My good friend has been training for her first marathon, the Nike Women’s in San Francisco.
Five weeks ago, after a 22 mile run, she developed such an extreme case of plantar pain that she couldn’t walk. After that, she had to stop running completely. One week ago, five days before the marathon, she came down with a fever and the flu.
When the day of the race came, she somehow pulled it off! I couldn’t believe it! Through sheer determination she crossed that finish line. She is a very skilled and dedicated athlete. It took her well over five hours, but she did it.
We runner’s have a distorted, unique view. To not run is not an option. It’s not “If”. It may be, “How slowly?”
I am running a marathon on Sunday. Four days ago — after completing a 10-mile hill/tempo run, with multiple miles paced under 8:00 — the joint that connects my leg to my hip started to hurt. This morning the pain was so sharp that my leg buckled. This evening, it hurt to walk my dog.

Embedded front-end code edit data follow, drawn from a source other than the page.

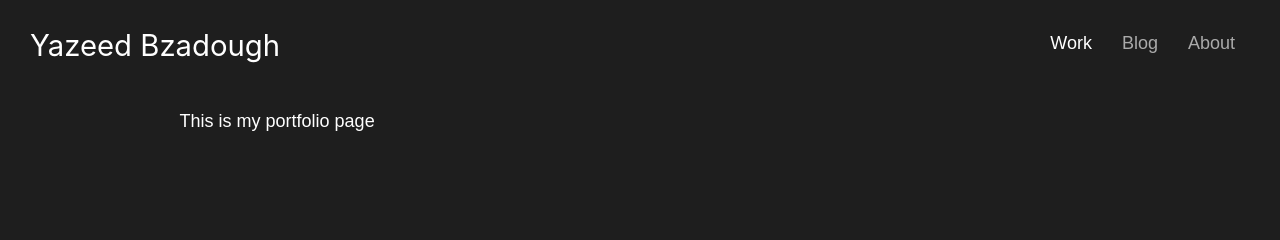
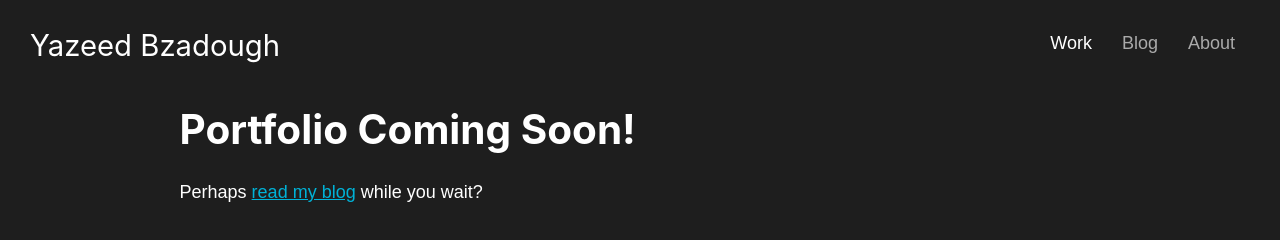
Before and after one commit to yazeedb/yazeedb.com, a Gatsby site: page / in a window 1280 px wide. Built offline with nearby package versions, Linux system fonts and the light colour scheme; Gatsby itself is replaced by a stand-in of ours.

Commit message:
add dummy work page and "Coming Soon" message

```diff
--- a/src/pages/index.js
+++ b/src/pages/index.js
@@ -1,7 +1,13 @@
 import React from 'react'
+import { Link } from 'gatsby'
 
 import Layout from '../components/layout'
 
-const IndexPage = () => <Layout>This is my portfolio page</Layout>
+const IndexPage = () => (
+  <Layout>
+    <h1>Portfolio Coming Soon!</h1>
+    Perhaps <Link to="/blog">read my blog</Link> while you wait?
+  </Layout>
+)
 
 export default IndexPage
```
Also changed, not shown: src/pages/work.js (added, +7 -0 lines).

I haven’t been injured in almost two years, and in that time I am sure I have run well over a fifteen hundred miles. Truly, I am lucky to have been healthy for so long. But now that injury has struck this close to a major race, what do I do?
It didn’t occur to me not to run on Sunday. I have come way too far. I work too hard. I have given up too many mornings in bed. A friend and I want to run it together. I want my medal. I want to run.
Having said that, I am nervous that I am about to make a huge, long-term miscalculation. In a runner’s mind, I think it simply comes down to this. Pain is temporary. Crossing the finish line lasts forever. I can rest my joint and get to my physical therapist after Sunday. I have a race to run.